Invisibly pays you to share your personal information with marketers
Expected pay: pay is made via free content in newspapers and periodicals
Commissions & fees: 50%
Requirements: Over age 16; have Google Chrome browser on a laptop or desktop computer
What is Invisibly?
Invisibly is a data collection company that wants to compensate you for sharing your personal information with marketers. At present, it offers a swap. You allow them to snoop on your purchases and browsing history and they’ll give you access to content that might otherwise cost you money.
How it works
Consumers can download the Invisibly phone app and earn points in three ways — connect your bank and/or credit card accounts and share information automatically. Take surveys. Or buy points.
Points are used to access content from various publications that might otherwise charge you, such as stories in the Wall Street Journal and Sports Illustrated.

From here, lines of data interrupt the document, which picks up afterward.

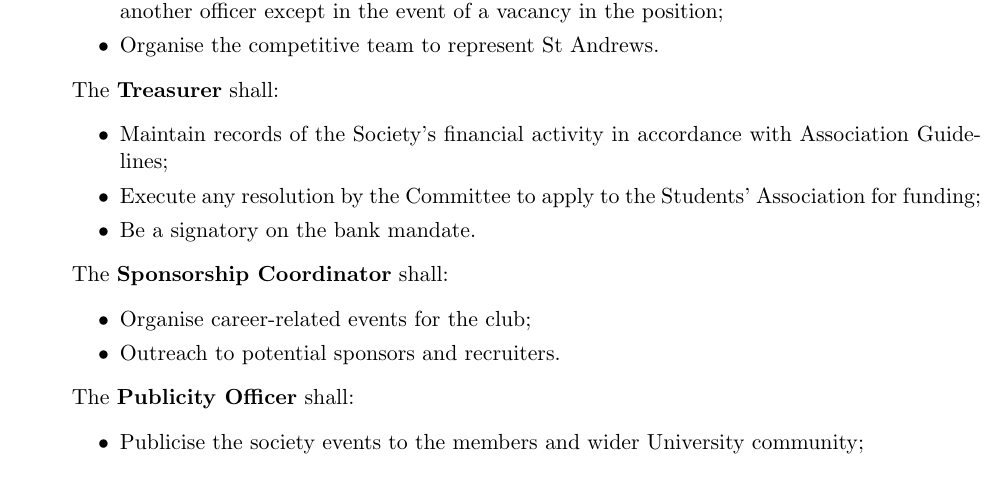
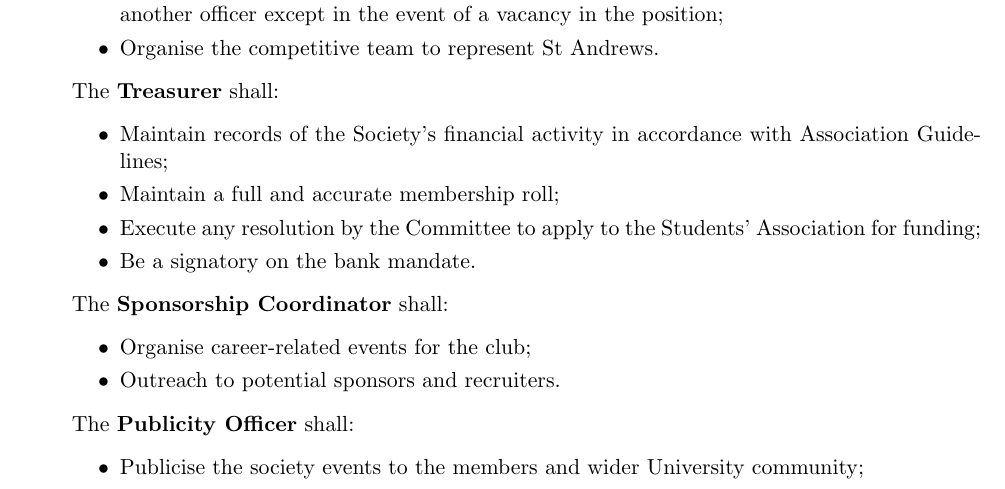
Before and after one commit to CP-STA/cpsta-constitution, a LaTeX document (CPSTA-Constitution.tex): part of page 2 of 3, cut so that both start at the same text. Compiled offline with pdfLaTeX.

Commit message:
add responsibility

```diff
--- a/CPSTA-Constitution.tex
+++ b/CPSTA-Constitution.tex
@@ -77,6 +77,7 @@ The \textbf{President} shall:
 The \textbf{Treasurer} shall:
 \begin{itemize}
 \item Maintain records of the Society's financial activity in accordance with Association Guidelines;
+\item Maintain a full and accurate membership roll;
 \item Execute any resolution by the Committee to apply to the Students' Association for funding;
 \item Be a signatory on the bank mandate.
 \end{itemize}
```
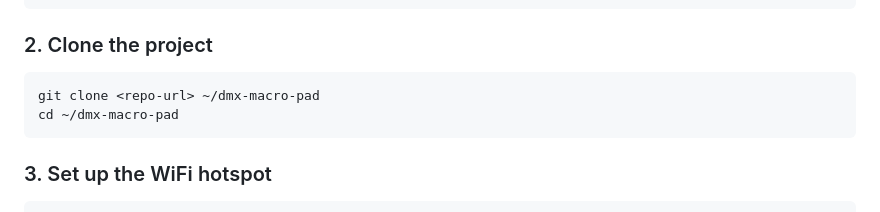
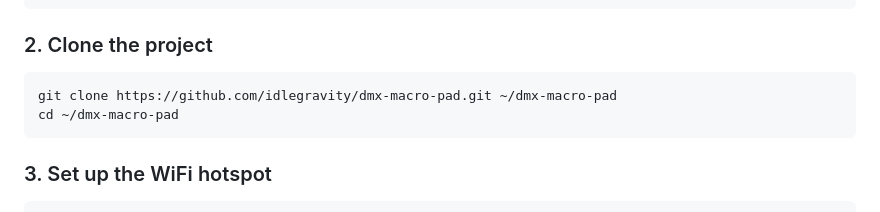
Before and after one commit to idlegravity/dmx-macro-pad, a Markdown page: README.md, the part around the change. Drawn GitHub-style.

Commit message:
Update clone command with correct repository URL

````diff
--- a/README.md
+++ b/README.md
@@ -47,7 +47,7 @@ sudo apt install -y nodejs
 ### 2. Clone the project
 
 ```bash
-git clone <repo-url> ~/dmx-macro-pad
+git clone https://github.com/idlegravity/dmx-macro-pad.git ~/dmx-macro-pad
 cd ~/dmx-macro-pad
 ```
 
````
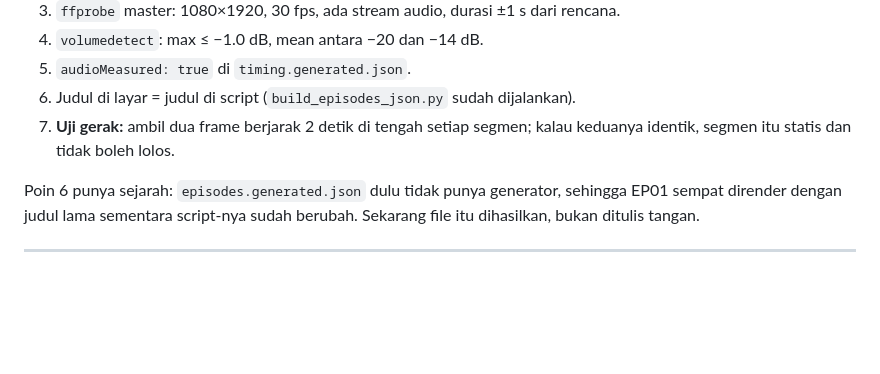
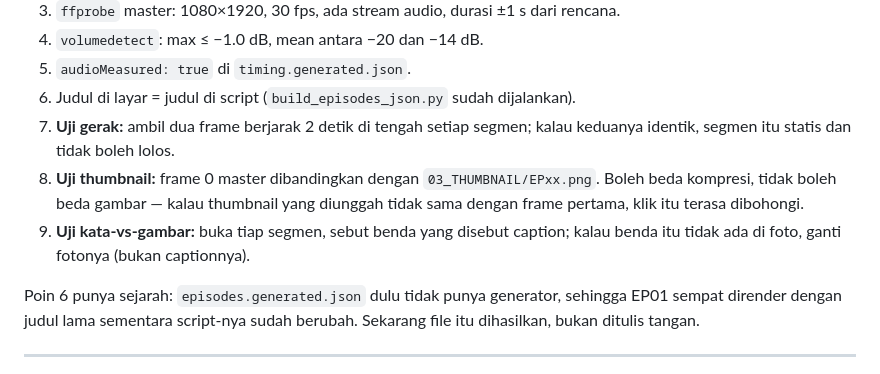
Before and after one commit to Scryptexai/content-production, a Markdown page: ODDCHAPTER_BRAND/11_CONTENT/05_VISUAL_PLAN.md, the part around the change. Rendered like a GitHub page; blank space fills up the shorter version.

Commit message:
qa: uji frame-0=thumbnail dan uji kata-vs-gambar di visual plan
Co-authored-by: arena-agent <297053741+arena-agent@users.noreply.github.com>

```diff
--- a/ODDCHAPTER_BRAND/11_CONTENT/05_VISUAL_PLAN.md
+++ b/ODDCHAPTER_BRAND/11_CONTENT/05_VISUAL_PLAN.md
@@ -265,6 +265,11 @@ ulangi — jangan turunkan resolusi.
 6. Judul di layar = judul di script (`build_episodes_json.py` sudah dijalankan).
 7. **Uji gerak:** ambil dua frame berjarak 2 detik di tengah setiap segmen; kalau
    keduanya identik, segmen itu statis dan tidak boleh lolos.
+8. **Uji thumbnail:** frame 0 master dibandingkan dengan `03_THUMBNAIL/EPxx.png`.
+   Boleh beda kompresi, tidak boleh beda gambar — kalau thumbnail yang diunggah
+   tidak sama dengan frame pertama, klik itu terasa dibohongi.
+9. **Uji kata-vs-gambar:** buka tiap segmen, sebut benda yang disebut caption;
+   kalau benda itu tidak ada di foto, ganti fotonya (bukan captionnya).
 
 Poin 6 punya sejarah: `episodes.generated.json` dulu tidak punya generator,
 sehingga EP01 sempat dirender dengan judul lama sementara script-nya sudah
```
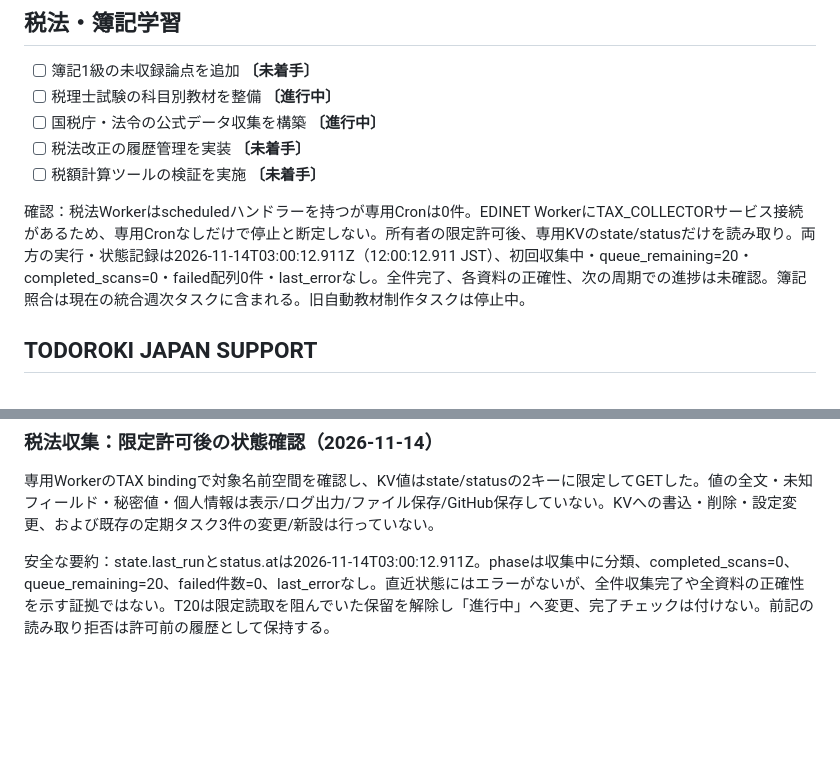
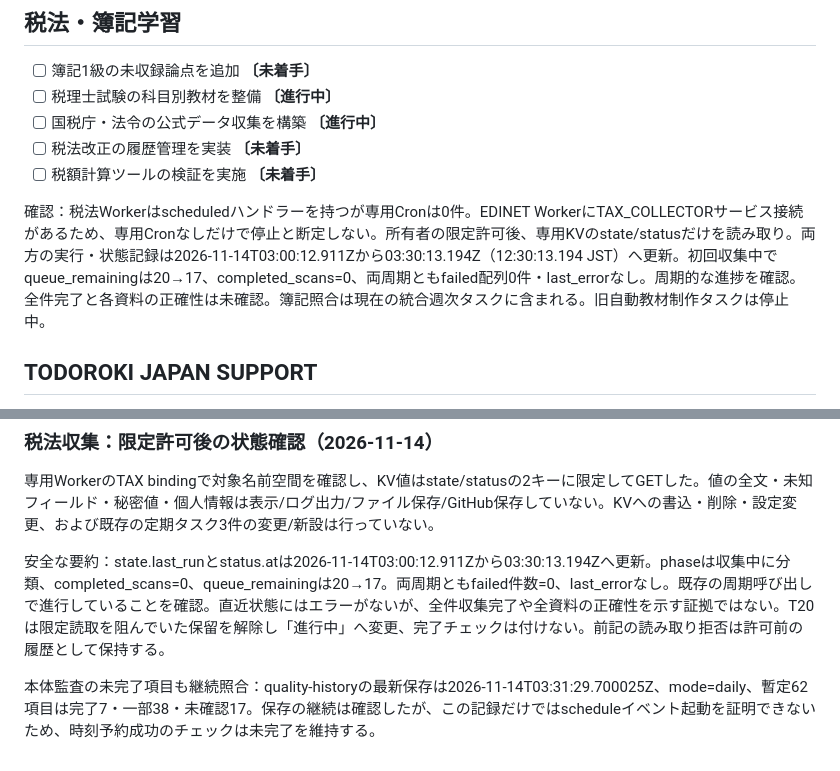
Before and after one commit to 2szzrkyhkt-commits/TODOROKI, a Markdown page: docs/TODOROKI-TODO.md, 2 parts joined by grey strips. Rendered like a GitHub page; blank space fills up the shorter version.

Commit message:
docs: verify tax collector progress across two cycles

```diff
--- a/docs/TODOROKI-TODO.md
+++ b/docs/TODOROKI-TODO.md
@@ -46,7 +46,7 @@
 - [ ] 税法改正の履歴管理を実装 **〔未着手〕** <!-- todo:T21 project:税法・簿記学習 -->
 - [ ] 税額計算ツールの検証を実施 **〔未着手〕** <!-- todo:T22 project:税法・簿記学習 -->
 
-確認：税法Workerはscheduledハンドラーを持つが専用Cronは0件。EDINET WorkerにTAX_COLLECTORサービス接続があるため、専用Cronなしだけで停止と断定しない。所有者の限定許可後、専用KVのstate/statusだけを読み取り。両方の実行・状態記録は2026-11-14T03:00:12.911Z（12:00:12.911 JST）、初回収集中・queue_remaining=20・completed_scans=0・failed配列0件・last_errorなし。全件完了、各資料の正確性、次の周期での進捗は未確認。簿記照合は現在の統合週次タスクに含まれる。旧自動教材制作タスクは停止中。
+確認：税法Workerはscheduledハンドラーを持つが専用Cronは0件。EDINET WorkerにTAX_COLLECTORサービス接続があるため、専用Cronなしだけで停止と断定しない。所有者の限定許可後、専用KVのstate/statusだけを読み取り。両方の実行・状態記録は2026-11-14T03:00:12.911Zから03:30:13.194Z（12:30:13.194 JST）へ更新。初回収集中でqueue_remainingは20→17、completed_scans=0、両周期ともfailed配列0件・last_errorなし。周期的な進捗を確認。全件完了と各資料の正確性は未確認。簿記照合は現在の統合週次タスクに含まれる。旧自動教材制作タスクは停止中。
 
 ## TODOROKI JAPAN SUPPORT
 - [x] 非公開の開発環境を確認 **〔完了〕** <!-- todo:T23 project:TODOROKI JAPAN SUPPORT -->
@@ -171,4 +171,6 @@ D1実測：制度1件はpending/pendingのまま。取得元は有効1件・無
 
 専用WorkerのTAX bindingで対象名前空間を確認し、KV値はstate/statusの2キーに限定してGETした。値の全文・未知フィールド・秘密値・個人情報は表示/ログ出力/ファイル保存/GitHub保存していない。KVへの書込・削除・設定変更、および既存の定期タスク3件の変更/新設は行っていない。
 
-安全な要約：state.last_runとstatus.atは2026-11-14T03:00:12.911Z。phaseは収集中に分類、completed_scans=0、queue_remaining=20、failed件数=0、last_errorなし。直近状態にはエラーがないが、全件収集完了や全資料の正確性を示す証拠ではない。T20は限定読取を阻んでいた保留を解除し「進行中」へ変更、完了チェックは付けない。前記の読み取り拒否は許可前の履歴として保持する。
+安全な要約：state.last_runとstatus.atは2026-11-14T03:00:12.911Zから03:30:13.194Zへ更新。phaseは収集中に分類、completed_scans=0、queue_remainingは20→17。両周期ともfailed件数=0、last_errorなし。既存の周期呼び出しで進行していることを確認。直近状態にはエラーがないが、全件収集完了や全資料の正確性を示す証拠ではない。T20は限定読取を阻んでいた保留を解除し「進行中」へ変更、完了チェックは付けない。前記の読み取り拒否は許可前の履歴として保持する。
+
+本体監査の未完了項目も継続照合：quality-historyの最新保存は2026-11-14T03:31:29.700025Z、mode=daily、暫定62項目は完了7・一部38・未確認17。保存の継続は確認したが、この記録だけではscheduleイベント起動を証明できないため、時刻予約成功のチェックは未完了を維持する。
```
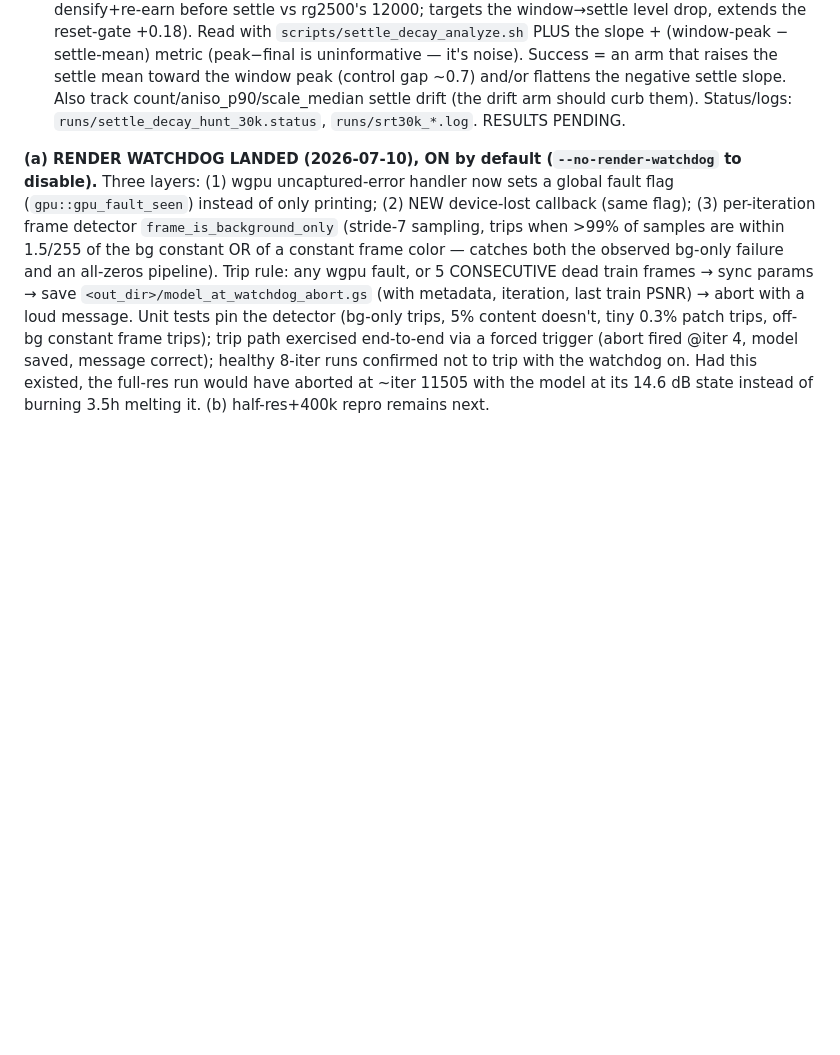
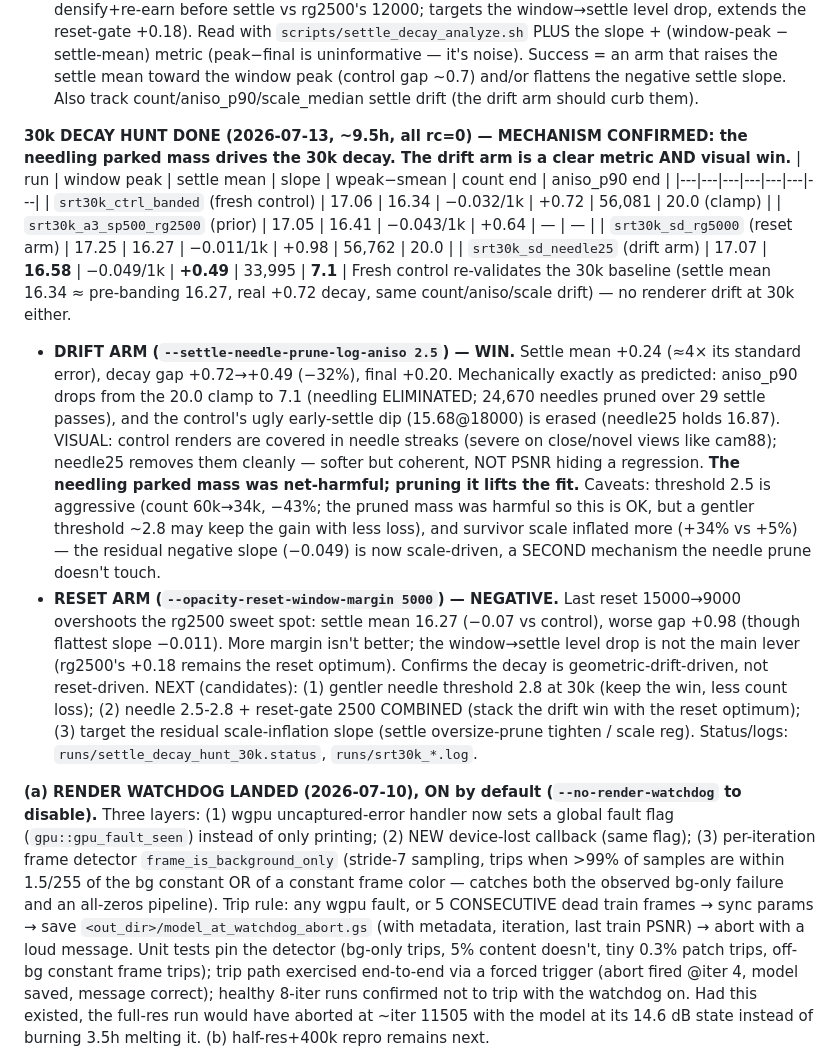
Before and after one commit to ozten/SplatRs, a Markdown page: docs/RECOVERY_PLAN.md, the part around the change. GitHub-like rendering; blank space fills up the shorter version.

Commit message:
docs: 30k decay hunt result — needling parked mass drives mechanism #2
Drift arm (--settle-needle-prune-log-aniso 2.5) is a metric + visual
win: settle mean +0.24, decay gap +0.72->+0.49, aniso_p90 20->7,
needles eliminated. Reset arm (margin 5000) negative. Mechanism #2
confirmed as geometric drift, with a residual scale-inflation slope.

Co-Authored-By: Claude Opus 4.8 (1M context) <noreply@anthropic.com>
Claude-Session: https://claude.ai/code/session_011bgLBMu2kPR9d513nBvjia

```diff
--- a/docs/RECOVERY_PLAN.md
+++ b/docs/RECOVERY_PLAN.md
@@ -940,7 +940,37 @@ Read with `scripts/settle_decay_analyze.sh` PLUS the slope + (window-peak − se
 metric (peak−final is uninformative — it's noise). Success = an arm that raises the settle
 mean toward the window peak (control gap ~0.7) and/or flattens the negative settle slope.
 Also track count/aniso_p90/scale_median settle drift (the drift arm should curb them).
-Status/logs: `runs/settle_decay_hunt_30k.status`, `runs/srt30k_*.log`. RESULTS PENDING.
+
+**30k DECAY HUNT DONE (2026-07-13, ~9.5h, all rc=0) — MECHANISM CONFIRMED: the needling
+parked mass drives the 30k decay. The drift arm is a clear metric AND visual win.**
+| run | window peak | settle mean | slope | wpeak−smean | count end | aniso_p90 end |
+|---|---|---|---|---|---|---|
+| `srt30k_ctrl_banded` (fresh control) | 17.06 | 16.34 | −0.032/1k | +0.72 | 56,081 | 20.0 (clamp) |
+| `srt30k_a3_sp500_rg2500` (prior) | 17.05 | 16.41 | −0.043/1k | +0.64 | — | — |
+| `srt30k_sd_rg5000` (reset arm) | 17.25 | 16.27 | −0.011/1k | +0.98 | 56,762 | 20.0 |
+| `srt30k_sd_needle25` (drift arm) | 17.07 | **16.58** | −0.049/1k | **+0.49** | 33,995 | **7.1** |
+Fresh control re-validates the 30k baseline (settle mean 16.34 ≈ pre-banding 16.27, real
++0.72 decay, same count/aniso/scale drift) — no renderer drift at 30k either.
+- **DRIFT ARM (`--settle-needle-prune-log-aniso 2.5`) — WIN.** Settle mean +0.24 (≈4× its
+  standard error), decay gap +0.72→+0.49 (−32%), final +0.20. Mechanically exactly as
+  predicted: aniso_p90 drops from the 20.0 clamp to 7.1 (needling ELIMINATED; 24,670 needles
+  pruned over 29 settle passes), and the control's ugly early-settle dip (15.68@18000) is
+  erased (needle25 holds 16.87). VISUAL: control renders are covered in needle streaks
+  (severe on close/novel views like cam88); needle25 removes them cleanly — softer but
+  coherent, NOT PSNR hiding a regression. **The needling parked mass was net-harmful; pruning
+  it lifts the fit.** Caveats: threshold 2.5 is aggressive (count 60k→34k, −43%; the pruned
+  mass was harmful so this is OK, but a gentler threshold ~2.8 may keep the gain with less
+  loss), and survivor scale inflated more (+34% vs +5%) — the residual negative slope
+  (−0.049) is now scale-driven, a SECOND mechanism the needle prune doesn't touch.
+- **RESET ARM (`--opacity-reset-window-margin 5000`) — NEGATIVE.** Last reset 15000→9000
+  overshoots the rg2500 sweet spot: settle mean 16.27 (−0.07 vs control), worse gap +0.98
+  (though flattest slope −0.011). More margin isn't better; the window→settle level drop is
+  not the main lever (rg2500's +0.18 remains the reset optimum). Confirms the decay is
+  geometric-drift-driven, not reset-driven.
+NEXT (candidates): (1) gentler needle threshold 2.8 at 30k (keep the win, less count loss);
+(2) needle 2.5-2.8 + reset-gate 2500 COMBINED (stack the drift win with the reset optimum);
+(3) target the residual scale-inflation slope (settle oversize-prune tighten / scale reg).
+Status/logs: `runs/settle_decay_hunt_30k.status`, `runs/srt30k_*.log`.
 
 **(a) RENDER WATCHDOG LANDED (2026-07-10), ON by default (`--no-render-watchdog` to
 disable).** Three layers: (1) wgpu uncaptured-error handler now sets a global fault flag
```
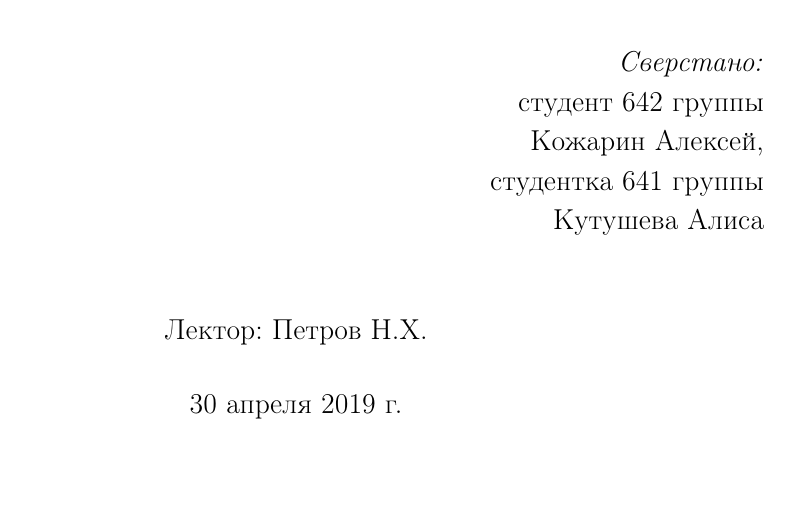
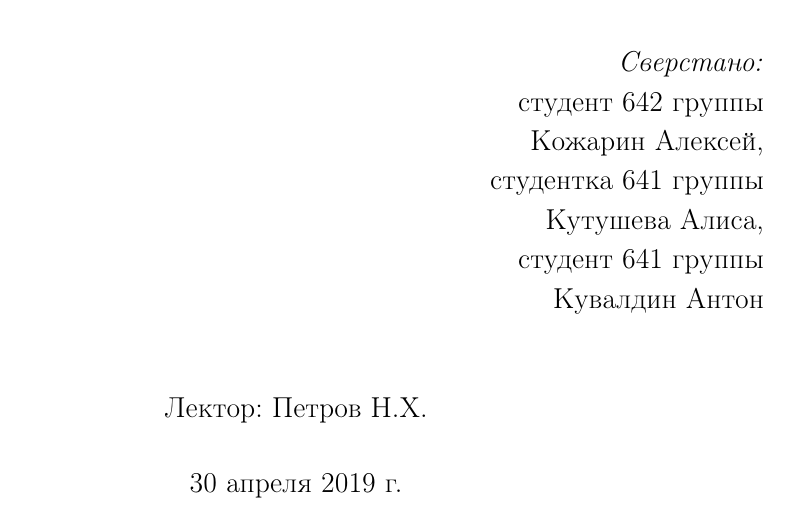
Before and after one commit to alekseik1/suprachemistry_latex, a LaTeX book (main.tex, which reads tech_stuff/title_page.tex): part of page 1 of 29, cut so that both start at the same text, the shorter picture padded with empty space. Compiled offline with pdfLaTeX.

Commit message:
Update title_page.tex
Add my name :)

```diff
--- a/tech_stuff/title_page.tex
+++ b/tech_stuff/title_page.tex
@@ -19,7 +19,9 @@
 		студент 642 группы\\
 		Кожарин Алексей, \\
 		студентка 641 группы \\
-		Кутушева Алиса
+		Кутушева Алиса,\\
+		студент 641 группы\\
+		Кувалдин Антон
 }
 
 \date{\today} % Insert date here if you want it to appear below your name
```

How much is this sharing arrangement worth? That’s impossible to say. But when Invisibly first launched, it had a cash model. With that model, the site estimated you’d earn about $2 to $5 per month, depending on how completely and aggressively you shared your data.
That said, you get paid nothing from companies like Facebook and Google, who regularly track your every online move. So even though Invisibly’s payment scheme is pretty puny, it’s quite literally better than nothing.
However, you are increasing getting the option to opt out of sharing your data. If privacy is a concern, you should think twice before signing up with this platform. Even though others are tracking you, they will soon be required to ask before they do so.
Meanwhile, this site only gets into your business if you invite them. For the equivalent of $2 to $5 per month in article access, I’m not sure that’s a worthwhile cost-benefit trade-off.
What we like
Each user can see what data Invisibly has gathered about them by viewing their “data vault.” You also have the right to erase or correct your data. In a world where most companies track you without a lot of disclosure, Invisibly’s transparency is refreshing.
What we don’t like
A number of countries and individual states have passed privacy protections because the technology on your phones and computers allow a nearly endless number of companies to track your every move. Collected data ranges from geolocation tracking — where you are and where you’ve been– to what you buy, what social media accounts you use and what you say. Invisibly is essentially asking you to give up some of those privacy protections in exchange for access to news stories.
The site says your information will be “anonymized,” so no one will be given you name or address. However, with enough data points, you lose any real anonymity.
If you do decide to sign up with Invisibly, we’d highly recommend that you do not provide your banking information. Connecting to your bank does not give them access to your account. But it gives them access to a huge amount of information about the companies you bank with and how you spend.
This could make you far more susceptible to financial frauds, such as “spear phishing.” With spear phishing, criminals use bits of true data to trick you into divulging more important data, such as your account passwords, credit card, or Social Security numbers.
What their users say (from the Apple App Store)
New favorite app!! Insane I can get the Wall Street Journal without the WSJ prices. I like the concept of using data to “pay” for news content. The surveys are short, and there are other ways to earn points too! Love this concept!!
This aggregator of news is becoming more valuable as many sources I used to read now have paywalls. Love knowing I can get my news without an early morning obstacle ruining my day. Keep making it better! I’m hanging in there with the updates.